Friday, December 24, 2010

budae-jjigae redux

For folks looking to do something unconventional at Christmas-- my official budae-jjigae recipe (earlier version blogged here).

UPDATE, 12/31/11: a December 2011 jjigae-fest photoblogged here.

NB: The recipe doesn't note quantities or proportions. One of the fun aspects of budae-jjigae is that there are so many local variations, and you're just as free to make your own as anyone else is. The above photo will provide you with some help, though, in understanding one person's notion of the proportions involved.

BUDAE-JJIGAE 부대찌개의 재료 와 조리법


Hot dogs (preferably Hebrew National, but any type of hot dog is OK)
Ground beef (80/20 meat/fat ratio)


Shiitake mushrooms (표고)
Enoki mushrooms (팽이 버섯)
Button mushrooms (양송이)
Minari (미나리)
Tofu (두부)
Ddeok (찹쌀떡, 떡볶이떡, 등)
Kimchi (맛김치)
Soybean sprouts (콩나물)
Green squash (호박)


Gochujang (고추장)
Green onions (파)
White onion (양파)
Fresh ground garlic (다진 마늘)
Korean green chili peppers (고추)


Beef broth
Ramen (라면—optional; add later)


1. Chop up meat and 건데기 (the elements making up the solid part of the stew) to desired texture (spoon-friendly). Add to stew pot or large, deep pan.
2. Chop up and add flavorings and aromatics.
3. Add beef broth and water to preferred level.
4. Bring to a boil; stew is ready when all the meat and veggies are thoroughly cooked.
5. Optional: Add ramen noodles at the end of the cooking process for more texture.

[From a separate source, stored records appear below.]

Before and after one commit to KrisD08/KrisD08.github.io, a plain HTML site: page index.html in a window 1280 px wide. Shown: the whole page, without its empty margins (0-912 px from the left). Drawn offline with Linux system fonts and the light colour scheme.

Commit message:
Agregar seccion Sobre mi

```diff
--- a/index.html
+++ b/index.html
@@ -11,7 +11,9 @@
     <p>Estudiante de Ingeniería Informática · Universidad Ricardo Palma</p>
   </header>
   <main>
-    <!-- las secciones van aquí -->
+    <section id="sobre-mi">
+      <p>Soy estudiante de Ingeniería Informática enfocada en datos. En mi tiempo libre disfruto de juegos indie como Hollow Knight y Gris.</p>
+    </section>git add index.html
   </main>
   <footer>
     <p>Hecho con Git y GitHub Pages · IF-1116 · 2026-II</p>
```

Charles said...

Dude, that looks awesome. One of these days I am just going to have to try Kevin표 부대찌개.

Interesting translation of 건더기, by the way. Last week my students asked me how to translate this word, and I told them that there was no single term in English. I would probably go with "solid ingredients" myself.

(Today's word verification fun:

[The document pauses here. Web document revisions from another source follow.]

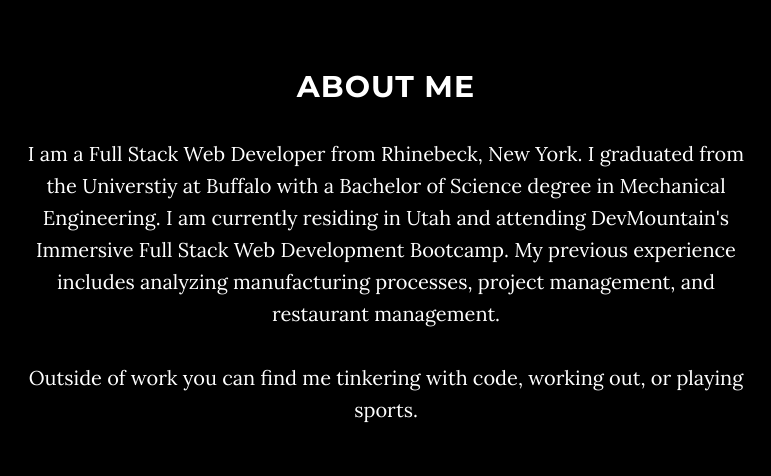
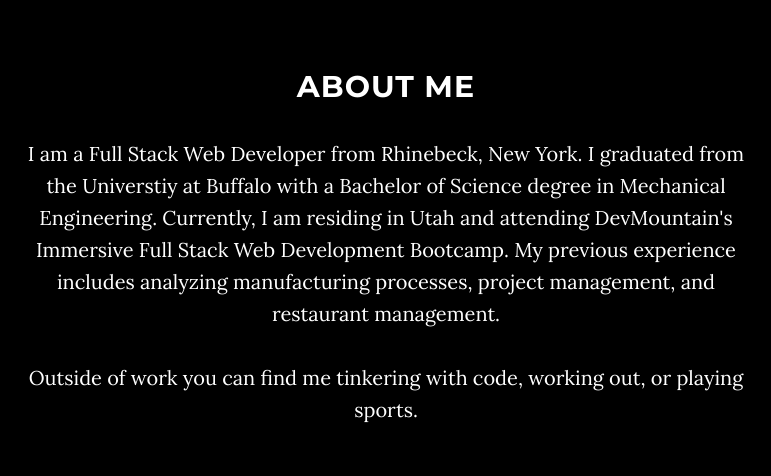
Before and after one commit to domd0101/Portfolio, a website: page index.html in a window 1280 px wide. Shown: the part 980-1456 px from the top of the page, 254-1025 px from the left. Drawn offline with nearby package versions, Linux system fonts and the light colour scheme; some packages are replaced by stand-ins of ours.

Commit message:
spelling

```diff
--- a/index.html
+++ b/index.html
@@ -93,7 +93,7 @@
         <div class="row">
             <div class="col-lg-8 col-lg-offset-2">
                 <h2>About Me</h2>
-                <p>I am a Full Stack Web Developer from Rhinebeck, New York. I graduated from the Universtiy at Buffalo with a Bachelor of Science degree in Mechanical Engineering. I  am currently residing in Utah and attending DevMountain's Immersive Full Stack Web Development Bootcamp. My previous experience includes analyzing manufacturing processes, project management, and restaurant management. <br><br>Outside of work you can find me tinkering with code, working out, or playing sports.</p>
+                <p>I am a Full Stack Web Developer from Rhinebeck, New York. I graduated from the Universtiy at Buffalo with a Bachelor of Science degree in Mechanical Engineering. Currently, I am residing in Utah and attending DevMountain's Immersive Full Stack Web Development Bootcamp. My previous experience includes analyzing manufacturing processes, project management, and restaurant management. <br><br>Outside of work you can find me tinkering with code, working out, or playing sports.</p>
             </div>
         </div>
     </section>
```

vidwa (n) - a fatwa issued through an online video service such as YouTube)

Kevin Kim said...

Thanks. That's a pic from back when I was teaching at Sookdae-- probably one of my best foodblogging pics, though still a bit washed-out looking.

I guess I was attempting to explain "건더기" (come to think of it, geondaegi is saturi, isn't it) rather than translate it, but a peek at the Yahoo! Korean dictionary shows at least one definition that follows a similar line of thinking. The first time I ever heard the word, I had no clue what was being referred to. "Solid ingredients" sounds like an efficient, concise translation to me. Certainly better than "soup solids," which sounds off-putting, like floaters and sinkers in the toilet.

I always enjoy your captcha exegeses, by the way. Do continue.